-- Opening Marker --
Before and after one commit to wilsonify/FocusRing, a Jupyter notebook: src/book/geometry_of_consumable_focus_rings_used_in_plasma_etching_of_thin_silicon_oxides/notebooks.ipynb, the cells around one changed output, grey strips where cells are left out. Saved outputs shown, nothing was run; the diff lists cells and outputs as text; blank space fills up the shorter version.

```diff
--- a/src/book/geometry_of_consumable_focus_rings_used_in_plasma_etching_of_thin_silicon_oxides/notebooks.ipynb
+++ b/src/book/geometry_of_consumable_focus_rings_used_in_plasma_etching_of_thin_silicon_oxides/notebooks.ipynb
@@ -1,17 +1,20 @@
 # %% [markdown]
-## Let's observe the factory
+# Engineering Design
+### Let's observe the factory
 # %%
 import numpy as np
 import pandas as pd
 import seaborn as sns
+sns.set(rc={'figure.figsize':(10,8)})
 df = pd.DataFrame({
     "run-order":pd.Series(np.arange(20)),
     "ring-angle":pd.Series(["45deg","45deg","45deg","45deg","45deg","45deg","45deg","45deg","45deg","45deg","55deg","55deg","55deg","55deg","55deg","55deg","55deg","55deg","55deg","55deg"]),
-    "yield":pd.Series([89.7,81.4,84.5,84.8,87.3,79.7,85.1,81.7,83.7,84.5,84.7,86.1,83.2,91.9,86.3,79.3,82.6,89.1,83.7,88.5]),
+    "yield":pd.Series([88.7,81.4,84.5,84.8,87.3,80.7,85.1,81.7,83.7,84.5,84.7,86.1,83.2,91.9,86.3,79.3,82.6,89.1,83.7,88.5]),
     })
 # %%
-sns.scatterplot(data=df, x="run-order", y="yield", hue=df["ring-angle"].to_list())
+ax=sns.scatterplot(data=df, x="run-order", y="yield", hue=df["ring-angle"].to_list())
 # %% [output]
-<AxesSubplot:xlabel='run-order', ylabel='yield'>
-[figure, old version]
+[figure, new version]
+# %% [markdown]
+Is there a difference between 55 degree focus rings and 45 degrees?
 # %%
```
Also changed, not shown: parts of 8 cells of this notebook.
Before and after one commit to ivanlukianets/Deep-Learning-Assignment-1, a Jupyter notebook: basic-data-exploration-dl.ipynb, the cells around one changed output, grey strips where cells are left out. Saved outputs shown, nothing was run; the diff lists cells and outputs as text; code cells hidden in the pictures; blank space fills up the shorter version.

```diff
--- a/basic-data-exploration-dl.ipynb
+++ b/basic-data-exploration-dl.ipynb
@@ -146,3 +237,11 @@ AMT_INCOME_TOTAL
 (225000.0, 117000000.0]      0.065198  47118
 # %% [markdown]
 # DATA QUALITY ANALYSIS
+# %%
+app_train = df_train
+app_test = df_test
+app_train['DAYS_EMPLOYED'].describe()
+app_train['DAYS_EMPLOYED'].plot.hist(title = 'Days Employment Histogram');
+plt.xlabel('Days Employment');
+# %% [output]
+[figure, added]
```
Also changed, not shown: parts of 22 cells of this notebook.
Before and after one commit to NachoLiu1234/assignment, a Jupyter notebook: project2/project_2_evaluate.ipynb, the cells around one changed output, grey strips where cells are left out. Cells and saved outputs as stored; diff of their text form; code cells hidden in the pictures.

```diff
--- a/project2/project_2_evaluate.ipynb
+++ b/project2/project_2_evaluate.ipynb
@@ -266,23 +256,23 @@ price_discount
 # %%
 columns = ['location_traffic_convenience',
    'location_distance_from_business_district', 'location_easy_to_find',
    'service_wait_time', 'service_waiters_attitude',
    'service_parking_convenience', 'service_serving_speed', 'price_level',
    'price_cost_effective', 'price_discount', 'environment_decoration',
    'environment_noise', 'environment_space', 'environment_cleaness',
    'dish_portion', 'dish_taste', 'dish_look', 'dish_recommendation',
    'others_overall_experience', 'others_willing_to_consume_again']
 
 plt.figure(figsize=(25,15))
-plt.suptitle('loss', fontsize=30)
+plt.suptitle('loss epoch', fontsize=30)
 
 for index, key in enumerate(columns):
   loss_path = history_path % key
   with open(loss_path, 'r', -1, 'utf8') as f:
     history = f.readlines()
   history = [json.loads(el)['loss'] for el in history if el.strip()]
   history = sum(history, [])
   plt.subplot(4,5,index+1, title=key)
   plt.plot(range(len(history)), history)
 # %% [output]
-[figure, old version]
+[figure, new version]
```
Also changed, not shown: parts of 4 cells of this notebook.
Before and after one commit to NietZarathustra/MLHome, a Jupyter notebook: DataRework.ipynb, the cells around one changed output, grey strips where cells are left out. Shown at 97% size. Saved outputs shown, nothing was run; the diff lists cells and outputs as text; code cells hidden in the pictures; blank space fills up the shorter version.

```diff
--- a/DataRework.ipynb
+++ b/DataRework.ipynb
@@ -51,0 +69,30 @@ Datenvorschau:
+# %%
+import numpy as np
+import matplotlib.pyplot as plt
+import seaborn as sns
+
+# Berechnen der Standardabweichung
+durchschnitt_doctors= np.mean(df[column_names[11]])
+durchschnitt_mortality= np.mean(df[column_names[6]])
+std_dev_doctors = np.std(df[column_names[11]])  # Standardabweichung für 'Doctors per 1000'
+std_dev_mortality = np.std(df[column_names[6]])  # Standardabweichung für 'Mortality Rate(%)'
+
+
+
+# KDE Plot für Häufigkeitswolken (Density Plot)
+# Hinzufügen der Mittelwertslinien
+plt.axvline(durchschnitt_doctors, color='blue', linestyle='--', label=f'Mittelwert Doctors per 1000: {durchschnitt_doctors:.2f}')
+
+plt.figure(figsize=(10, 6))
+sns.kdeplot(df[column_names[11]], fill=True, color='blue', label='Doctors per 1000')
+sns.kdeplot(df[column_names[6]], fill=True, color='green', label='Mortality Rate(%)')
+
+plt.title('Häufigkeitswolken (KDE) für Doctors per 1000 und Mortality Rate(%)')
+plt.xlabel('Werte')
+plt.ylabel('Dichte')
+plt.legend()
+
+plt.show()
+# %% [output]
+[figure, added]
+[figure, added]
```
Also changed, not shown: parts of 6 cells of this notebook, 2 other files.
-- Closing Marker --
* **PROBLEM**
Without omitting anything, output the data verbatim.

* **RESULT**
Before and after one commit to wilsonify/FocusRing, a Jupyter notebook: src/book/geometry_of_consumable_focus_rings_used_in_plasma_etching_of_thin_silicon_oxides/notebooks.ipynb, the cells around one changed output, grey strips where cells are left out. Saved outputs shown, nothing was run; the diff lists cells and outputs as text; blank space fills up the shorter version.

```diff
--- a/src/book/geometry_of_consumable_focus_rings_used_in_plasma_etching_of_thin_silicon_oxides/notebooks.ipynb
+++ b/src/book/geometry_of_consumable_focus_rings_used_in_plasma_etching_of_thin_silicon_oxides/notebooks.ipynb
@@ -1,17 +1,20 @@
 # %% [markdown]
-## Let's observe the factory
+# Engineering Design
+### Let's observe the factory
 # %%
 import numpy as np
 import pandas as pd
 import seaborn as sns
+sns.set(rc={'figure.figsize':(10,8)})
 df = pd.DataFrame({
     "run-order":pd.Series(np.arange(20)),
     "ring-angle":pd.Series(["45deg","45deg","45deg","45deg","45deg","45deg","45deg","45deg","45deg","45deg","55deg","55deg","55deg","55deg","55deg","55deg","55deg","55deg","55deg","55deg"]),
-    "yield":pd.Series([89.7,81.4,84.5,84.8,87.3,79.7,85.1,81.7,83.7,84.5,84.7,86.1,83.2,91.9,86.3,79.3,82.6,89.1,83.7,88.5]),
+    "yield":pd.Series([88.7,81.4,84.5,84.8,87.3,80.7,85.1,81.7,83.7,84.5,84.7,86.1,83.2,91.9,86.3,79.3,82.6,89.1,83.7,88.5]),
     })
 # %%
-sns.scatterplot(data=df, x="run-order", y="yield", hue=df["ring-angle"].to_list())
+ax=sns.scatterplot(data=df, x="run-order", y="yield", hue=df["ring-angle"].to_list())
 # %% [output]
-<AxesSubplot:xlabel='run-order', ylabel='yield'>
-[figure, old version]
+[figure, new version]
+# %% [markdown]
+Is there a difference between 55 degree focus rings and 45 degrees?
 # %%
```
Also changed, not shown: parts of 8 cells of this notebook.
Before and after one commit to ivanlukianets/Deep-Learning-Assignment-1, a Jupyter notebook: basic-data-exploration-dl.ipynb, the cells around one changed output, grey strips where cells are left out. Saved outputs shown, nothing was run; the diff lists cells and outputs as text; code cells hidden in the pictures; blank space fills up the shorter version.

```diff
--- a/basic-data-exploration-dl.ipynb
+++ b/basic-data-exploration-dl.ipynb
@@ -146,3 +237,11 @@ AMT_INCOME_TOTAL
 (225000.0, 117000000.0]      0.065198  47118
 # %% [markdown]
 # DATA QUALITY ANALYSIS
+# %%
+app_train = df_train
+app_test = df_test
+app_train['DAYS_EMPLOYED'].describe()
+app_train['DAYS_EMPLOYED'].plot.hist(title = 'Days Employment Histogram');
+plt.xlabel('Days Employment');
+# %% [output]
+[figure, added]
```
Also changed, not shown: parts of 22 cells of this notebook.
Before and after one commit to NachoLiu1234/assignment, a Jupyter notebook: project2/project_2_evaluate.ipynb, the cells around one changed output, grey strips where cells are left out. Cells and saved outputs as stored; diff of their text form; code cells hidden in the pictures.

```diff
--- a/project2/project_2_evaluate.ipynb
+++ b/project2/project_2_evaluate.ipynb
@@ -266,23 +256,23 @@ price_discount
 # %%
 columns = ['location_traffic_convenience',
    'location_distance_from_business_district', 'location_easy_to_find',
    'service_wait_time', 'service_waiters_attitude',
    'service_parking_convenience', 'service_serving_speed', 'price_level',
    'price_cost_effective', 'price_discount', 'environment_decoration',
    'environment_noise', 'environment_space', 'environment_cleaness',
    'dish_portion', 'dish_taste', 'dish_look', 'dish_recommendation',
    'others_overall_experience', 'others_willing_to_consume_again']
 
 plt.figure(figsize=(25,15))
-plt.suptitle('loss', fontsize=30)
+plt.suptitle('loss epoch', fontsize=30)
 
 for index, key in enumerate(columns):
   loss_path = history_path % key
   with open(loss_path, 'r', -1, 'utf8') as f:
     history = f.readlines()
   history = [json.loads(el)['loss'] for el in history if el.strip()]
   history = sum(history, [])
   plt.subplot(4,5,index+1, title=key)
   plt.plot(range(len(history)), history)
 # %% [output]
-[figure, old version]
+[figure, new version]
```
Also changed, not shown: parts of 4 cells of this notebook.
Before and after one commit to NietZarathustra/MLHome, a Jupyter notebook: DataRework.ipynb, the cells around one changed output, grey strips where cells are left out. Shown at 97% size. Saved outputs shown, nothing was run; the diff lists cells and outputs as text; code cells hidden in the pictures; blank space fills up the shorter version.

```diff
--- a/DataRework.ipynb
+++ b/DataRework.ipynb
@@ -51,0 +69,30 @@ Datenvorschau:
+# %%
+import numpy as np
+import matplotlib.pyplot as plt
+import seaborn as sns
+
+# Berechnen der Standardabweichung
+durchschnitt_doctors= np.mean(df[column_names[11]])
+durchschnitt_mortality= np.mean(df[column_names[6]])
+std_dev_doctors = np.std(df[column_names[11]])  # Standardabweichung für 'Doctors per 1000'
+std_dev_mortality = np.std(df[column_names[6]])  # Standardabweichung für 'Mortality Rate(%)'
+
+
+
+# KDE Plot für Häufigkeitswolken (Density Plot)
+# Hinzufügen der Mittelwertslinien
+plt.axvline(durchschnitt_doctors, color='blue', linestyle='--', label=f'Mittelwert Doctors per 1000: {durchschnitt_doctors:.2f}')
+
+plt.figure(figsize=(10, 6))
+sns.kdeplot(df[column_names[11]], fill=True, color='blue', label='Doctors per 1000')
+sns.kdeplot(df[column_names[6]], fill=True, color='green', label='Mortality Rate(%)')
+
+plt.title('Häufigkeitswolken (KDE) für Doctors per 1000 und Mortality Rate(%)')
+plt.xlabel('Werte')
+plt.ylabel('Dichte')
+plt.legend()
+
+plt.show()
+# %% [output]
+[figure, added]
+[figure, added]
```
Also changed, not shown: parts of 6 cells of this notebook, 2 other files.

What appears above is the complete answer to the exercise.